## Work to be completed
Below are the records. Gather each line that holds "Analysis".

## Available records

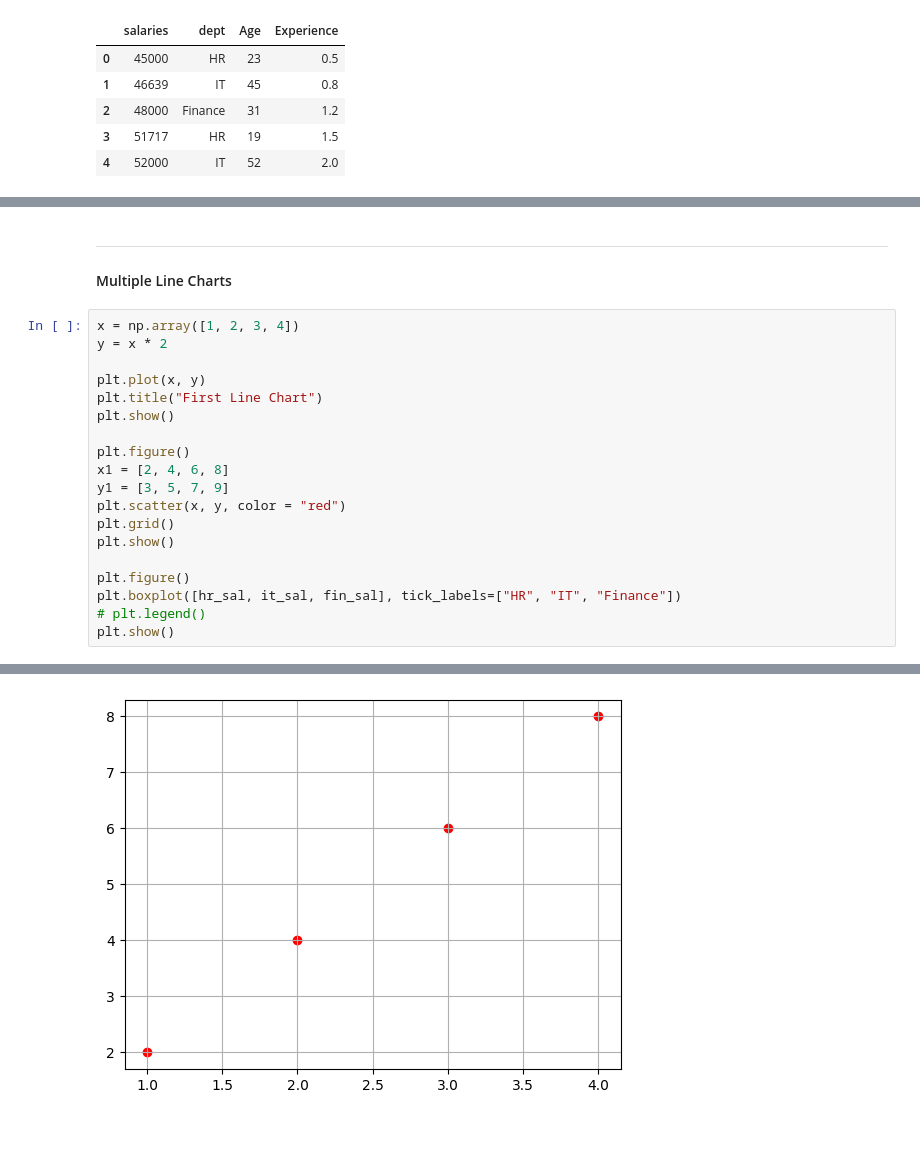
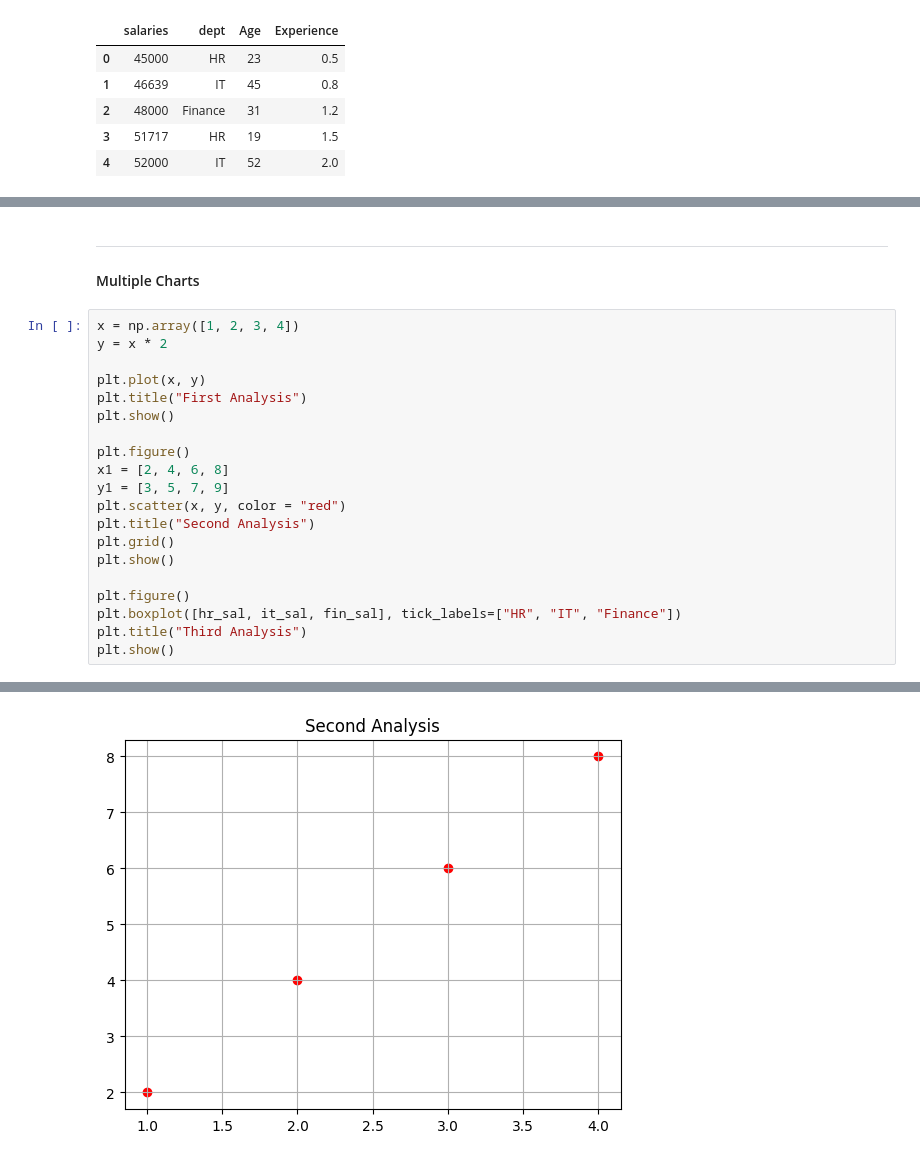
Before and after one commit to MohdAffan27/AI-Learning-Journey, a Jupyter notebook: 04_MATPLOTLIB/Matplotlib_Tutorial.ipynb, the cells around one changed output, grey strips where cells are left out. Drawn from its saved outputs; the diff is of its cells as text; blank space fills up the shorter version.

```diff
--- a/04_MATPLOTLIB/Matplotlib_Tutorial.ipynb
+++ b/04_MATPLOTLIB/Matplotlib_Tutorial.ipynb
@@ -581,23 +678,24 @@ fig.show()
 # %% [markdown]
 ---
-#### Multiple Line Charts
+#### Multiple Charts
 # %%
 x = np.array([1, 2, 3, 4])
 y = x * 2
 
 plt.plot(x, y)
-plt.title("First Line Chart")
+plt.title("First Analysis")
 plt.show()
 
 plt.figure()
 x1 = [2, 4, 6, 8]
 y1 = [3, 5, 7, 9]
 plt.scatter(x, y, color = "red")
+plt.title("Second Analysis")
 plt.grid()
 plt.show()
 
 plt.figure()
 plt.boxplot([hr_sal, it_sal, fin_sal], tick_labels=["HR", "IT", "Finance"])
-# plt.legend()
+plt.title("Third Analysis")
 plt.show()
 # %% [output]
@@ -605 +703 @@ plt.show()
-[figure, old version]
+[figure, new version]
```
Also changed, not shown: parts of 13 cells of this notebook.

## Response
+plt.title("First Analysis")
+plt.title("Second Analysis")
+plt.title("Third Analysis")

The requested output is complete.